>>>
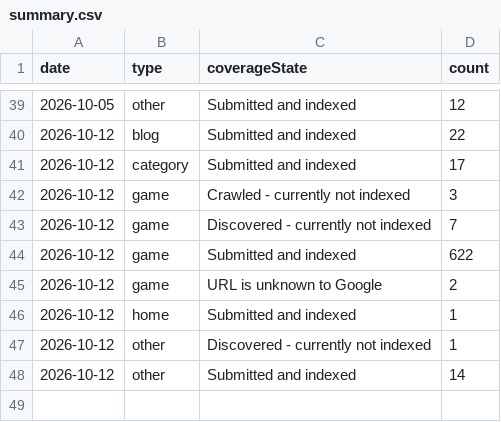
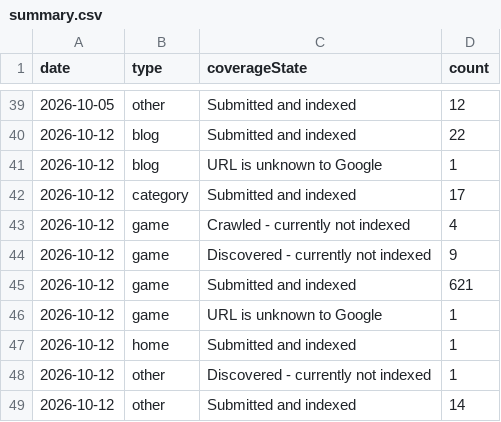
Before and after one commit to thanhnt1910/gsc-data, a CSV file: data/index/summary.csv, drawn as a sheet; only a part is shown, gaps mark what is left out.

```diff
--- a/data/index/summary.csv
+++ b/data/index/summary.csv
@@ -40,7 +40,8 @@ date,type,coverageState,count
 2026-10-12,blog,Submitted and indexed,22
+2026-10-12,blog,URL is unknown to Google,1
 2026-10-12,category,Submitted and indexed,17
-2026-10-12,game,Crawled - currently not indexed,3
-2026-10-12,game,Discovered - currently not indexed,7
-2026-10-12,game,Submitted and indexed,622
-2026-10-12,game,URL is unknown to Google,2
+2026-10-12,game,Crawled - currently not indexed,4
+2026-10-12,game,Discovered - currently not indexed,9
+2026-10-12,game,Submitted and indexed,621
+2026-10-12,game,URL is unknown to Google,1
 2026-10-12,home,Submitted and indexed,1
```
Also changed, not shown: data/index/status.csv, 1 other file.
<<<
What you will do:
Every line that holds the word "data" should be copied from the records above.

The completed task:
Before and after one commit to thanhnt1910/gsc-data, a CSV file: data/index/summary.csv, drawn as a sheet; only a part is shown, gaps mark what is left out.
--- a/data/index/summary.csv
+++ b/data/index/summary.csv
Also changed, not shown: data/index/status.csv, 1 other file.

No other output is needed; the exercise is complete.